Judith Leyster was the first woman to be admitted to a professional artistic guild. She was also one of the most expressive and innovative painters of the 17th century.
Leyster mastered an original style to capture scenes of everyday life. Her quick brushwork perfectly suits figures which appear in motion. In this painting, the boy’s tilted head and open mouth seem spontaneous. Moreover, the subject of a laughing boy holding a bunch of grapes and a hat is a unique subject in art history, which suggests that it was a scene the artist saw.
An exceptionally rare artist
Fewer than twenty works can be securely attributed to Judith Leyster.
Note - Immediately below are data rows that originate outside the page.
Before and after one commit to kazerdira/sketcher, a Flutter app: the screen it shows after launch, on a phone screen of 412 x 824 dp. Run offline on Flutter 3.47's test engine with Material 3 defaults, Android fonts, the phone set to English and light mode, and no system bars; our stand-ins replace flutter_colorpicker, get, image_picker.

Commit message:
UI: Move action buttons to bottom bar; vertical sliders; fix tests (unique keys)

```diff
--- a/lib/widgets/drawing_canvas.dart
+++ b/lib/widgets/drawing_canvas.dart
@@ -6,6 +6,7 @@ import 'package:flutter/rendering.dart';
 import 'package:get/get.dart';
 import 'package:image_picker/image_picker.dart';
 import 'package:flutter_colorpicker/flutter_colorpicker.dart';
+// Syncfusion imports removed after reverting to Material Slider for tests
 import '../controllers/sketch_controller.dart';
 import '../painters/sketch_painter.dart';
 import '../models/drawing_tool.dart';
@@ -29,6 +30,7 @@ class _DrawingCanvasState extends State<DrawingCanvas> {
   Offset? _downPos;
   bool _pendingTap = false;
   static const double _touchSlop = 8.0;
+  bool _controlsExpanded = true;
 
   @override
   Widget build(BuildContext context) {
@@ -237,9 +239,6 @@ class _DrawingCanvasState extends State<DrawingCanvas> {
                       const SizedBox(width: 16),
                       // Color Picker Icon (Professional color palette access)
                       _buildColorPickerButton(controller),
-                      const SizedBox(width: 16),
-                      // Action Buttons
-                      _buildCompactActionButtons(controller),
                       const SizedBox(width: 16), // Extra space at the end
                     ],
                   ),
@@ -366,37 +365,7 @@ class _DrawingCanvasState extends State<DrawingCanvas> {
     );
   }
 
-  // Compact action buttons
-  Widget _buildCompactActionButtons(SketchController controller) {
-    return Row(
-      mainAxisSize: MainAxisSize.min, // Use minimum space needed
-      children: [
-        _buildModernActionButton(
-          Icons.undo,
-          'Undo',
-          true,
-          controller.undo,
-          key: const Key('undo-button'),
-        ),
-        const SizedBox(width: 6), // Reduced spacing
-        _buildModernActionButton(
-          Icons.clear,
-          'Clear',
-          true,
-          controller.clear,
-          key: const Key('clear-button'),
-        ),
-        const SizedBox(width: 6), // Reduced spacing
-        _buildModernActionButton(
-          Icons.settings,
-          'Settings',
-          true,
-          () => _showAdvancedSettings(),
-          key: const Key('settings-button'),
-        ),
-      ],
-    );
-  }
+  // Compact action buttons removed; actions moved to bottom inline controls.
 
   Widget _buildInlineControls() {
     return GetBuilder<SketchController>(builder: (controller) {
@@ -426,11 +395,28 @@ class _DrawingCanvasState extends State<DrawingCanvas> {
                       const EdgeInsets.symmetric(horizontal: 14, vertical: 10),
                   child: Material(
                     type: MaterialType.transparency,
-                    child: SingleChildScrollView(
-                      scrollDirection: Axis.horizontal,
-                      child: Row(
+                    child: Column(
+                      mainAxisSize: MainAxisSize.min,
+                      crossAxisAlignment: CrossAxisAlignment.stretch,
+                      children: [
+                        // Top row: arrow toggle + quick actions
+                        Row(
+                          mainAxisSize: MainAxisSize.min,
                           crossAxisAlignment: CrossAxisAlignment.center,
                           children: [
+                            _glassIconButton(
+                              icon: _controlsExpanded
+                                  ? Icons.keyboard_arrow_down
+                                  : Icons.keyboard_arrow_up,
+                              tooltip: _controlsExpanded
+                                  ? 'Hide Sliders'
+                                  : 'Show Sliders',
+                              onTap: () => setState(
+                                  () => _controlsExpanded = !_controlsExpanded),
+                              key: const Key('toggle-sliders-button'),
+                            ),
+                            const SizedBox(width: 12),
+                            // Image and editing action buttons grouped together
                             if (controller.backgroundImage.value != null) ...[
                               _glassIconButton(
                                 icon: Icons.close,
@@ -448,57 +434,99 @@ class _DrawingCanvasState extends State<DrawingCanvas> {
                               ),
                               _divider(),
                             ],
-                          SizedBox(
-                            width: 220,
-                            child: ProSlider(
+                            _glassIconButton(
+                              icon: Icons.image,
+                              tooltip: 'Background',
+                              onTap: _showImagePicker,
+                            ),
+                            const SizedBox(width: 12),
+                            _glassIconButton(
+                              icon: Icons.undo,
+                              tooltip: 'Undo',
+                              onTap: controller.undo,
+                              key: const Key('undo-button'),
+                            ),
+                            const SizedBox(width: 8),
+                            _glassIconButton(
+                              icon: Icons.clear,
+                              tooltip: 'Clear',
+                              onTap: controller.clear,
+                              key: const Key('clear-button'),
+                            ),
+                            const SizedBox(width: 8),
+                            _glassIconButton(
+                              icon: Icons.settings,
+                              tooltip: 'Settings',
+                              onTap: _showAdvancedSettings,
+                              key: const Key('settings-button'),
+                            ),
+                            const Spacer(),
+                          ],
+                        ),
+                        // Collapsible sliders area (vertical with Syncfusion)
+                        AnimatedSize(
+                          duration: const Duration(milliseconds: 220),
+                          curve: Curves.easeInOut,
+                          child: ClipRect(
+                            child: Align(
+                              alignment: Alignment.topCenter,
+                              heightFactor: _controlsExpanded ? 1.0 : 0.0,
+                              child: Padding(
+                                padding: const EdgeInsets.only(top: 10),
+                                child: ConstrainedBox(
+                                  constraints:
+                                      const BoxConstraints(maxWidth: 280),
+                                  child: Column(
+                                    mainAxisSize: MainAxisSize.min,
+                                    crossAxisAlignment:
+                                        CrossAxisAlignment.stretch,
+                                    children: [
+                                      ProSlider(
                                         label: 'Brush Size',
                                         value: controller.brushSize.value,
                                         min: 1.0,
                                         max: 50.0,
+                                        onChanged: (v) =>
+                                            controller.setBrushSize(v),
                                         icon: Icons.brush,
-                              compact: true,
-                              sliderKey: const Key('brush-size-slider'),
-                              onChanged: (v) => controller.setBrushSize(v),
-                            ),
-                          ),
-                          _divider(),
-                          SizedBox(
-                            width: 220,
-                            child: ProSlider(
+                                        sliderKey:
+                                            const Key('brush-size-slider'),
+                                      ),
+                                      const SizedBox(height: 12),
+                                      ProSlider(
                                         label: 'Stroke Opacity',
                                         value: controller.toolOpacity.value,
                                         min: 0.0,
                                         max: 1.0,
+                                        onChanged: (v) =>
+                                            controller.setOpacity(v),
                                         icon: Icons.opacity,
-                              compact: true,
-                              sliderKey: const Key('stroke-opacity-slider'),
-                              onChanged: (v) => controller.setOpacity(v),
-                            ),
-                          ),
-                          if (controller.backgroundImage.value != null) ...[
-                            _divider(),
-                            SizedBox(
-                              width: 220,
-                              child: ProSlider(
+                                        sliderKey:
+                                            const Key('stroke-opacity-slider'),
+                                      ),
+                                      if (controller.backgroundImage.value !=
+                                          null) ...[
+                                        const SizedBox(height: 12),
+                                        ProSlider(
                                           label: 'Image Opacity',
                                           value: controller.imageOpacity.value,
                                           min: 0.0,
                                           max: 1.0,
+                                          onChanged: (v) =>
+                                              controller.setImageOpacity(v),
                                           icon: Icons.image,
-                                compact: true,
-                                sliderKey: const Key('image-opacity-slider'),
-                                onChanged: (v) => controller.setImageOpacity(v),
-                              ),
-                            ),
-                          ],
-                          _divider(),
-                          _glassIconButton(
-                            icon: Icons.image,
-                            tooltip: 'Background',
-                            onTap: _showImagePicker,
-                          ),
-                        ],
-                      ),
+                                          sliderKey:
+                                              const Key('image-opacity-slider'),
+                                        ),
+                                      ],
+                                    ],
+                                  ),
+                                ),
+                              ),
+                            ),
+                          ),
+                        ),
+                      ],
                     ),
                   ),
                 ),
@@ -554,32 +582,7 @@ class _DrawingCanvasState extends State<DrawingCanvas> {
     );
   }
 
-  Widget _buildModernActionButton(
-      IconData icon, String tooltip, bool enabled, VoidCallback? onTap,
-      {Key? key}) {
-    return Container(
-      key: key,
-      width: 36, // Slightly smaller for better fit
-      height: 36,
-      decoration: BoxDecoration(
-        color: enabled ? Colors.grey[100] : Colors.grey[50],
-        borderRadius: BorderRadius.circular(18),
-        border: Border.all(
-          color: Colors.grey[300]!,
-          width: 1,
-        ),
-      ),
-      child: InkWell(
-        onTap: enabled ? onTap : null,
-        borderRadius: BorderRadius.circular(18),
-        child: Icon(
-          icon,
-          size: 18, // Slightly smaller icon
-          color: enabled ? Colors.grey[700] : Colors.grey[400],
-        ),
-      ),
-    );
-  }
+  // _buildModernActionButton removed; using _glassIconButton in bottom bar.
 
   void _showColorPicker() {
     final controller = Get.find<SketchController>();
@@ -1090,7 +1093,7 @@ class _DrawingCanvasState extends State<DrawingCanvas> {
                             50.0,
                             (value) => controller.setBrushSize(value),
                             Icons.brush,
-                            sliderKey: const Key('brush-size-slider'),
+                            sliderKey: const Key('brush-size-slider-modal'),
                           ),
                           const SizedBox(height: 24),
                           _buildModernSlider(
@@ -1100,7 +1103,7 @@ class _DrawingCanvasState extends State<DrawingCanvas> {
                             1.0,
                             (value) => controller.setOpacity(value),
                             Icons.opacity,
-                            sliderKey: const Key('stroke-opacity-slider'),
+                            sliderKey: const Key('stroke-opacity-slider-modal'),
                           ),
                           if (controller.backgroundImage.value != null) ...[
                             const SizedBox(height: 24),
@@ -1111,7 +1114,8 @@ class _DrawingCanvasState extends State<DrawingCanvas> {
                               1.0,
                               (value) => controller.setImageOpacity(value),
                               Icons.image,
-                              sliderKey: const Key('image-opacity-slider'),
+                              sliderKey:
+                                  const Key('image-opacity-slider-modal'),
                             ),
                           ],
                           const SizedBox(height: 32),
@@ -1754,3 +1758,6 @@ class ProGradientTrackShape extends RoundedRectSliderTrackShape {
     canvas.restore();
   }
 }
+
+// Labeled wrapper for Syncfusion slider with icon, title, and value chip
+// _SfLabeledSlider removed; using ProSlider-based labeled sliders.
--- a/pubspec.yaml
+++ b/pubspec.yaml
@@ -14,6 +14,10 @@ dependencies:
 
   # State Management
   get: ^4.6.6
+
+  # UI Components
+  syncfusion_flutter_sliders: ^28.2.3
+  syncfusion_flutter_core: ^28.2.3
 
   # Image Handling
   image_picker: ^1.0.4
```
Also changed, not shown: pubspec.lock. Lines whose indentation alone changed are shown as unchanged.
During the Renaissance and Baroque eras, women were denied the same opportunities allowed men. Along with the Italian painter Artemisia Gentilleschi and the Dutch still-life artist Rachel Ruysch, Judith Leyster was one of a handful of women to break the gender restrictions of her time. Leyster was highly praised in the official histories of the Dutch city of Haarlem.
An artist couple reunited at the Currier Museum of Art
A few years after Boy Holding Grapes and a Hat was completed, Judith Leyster married the Dutch painter Jan Miense Molenaer. The Currier Museum already owns a painting by Molenaer, Card Players at an Inn, providing an ideal context for the Leyster work.
Boy Holding Grapes and Hat is now on view in the European Gallery, part of the Currier’s permanent collection.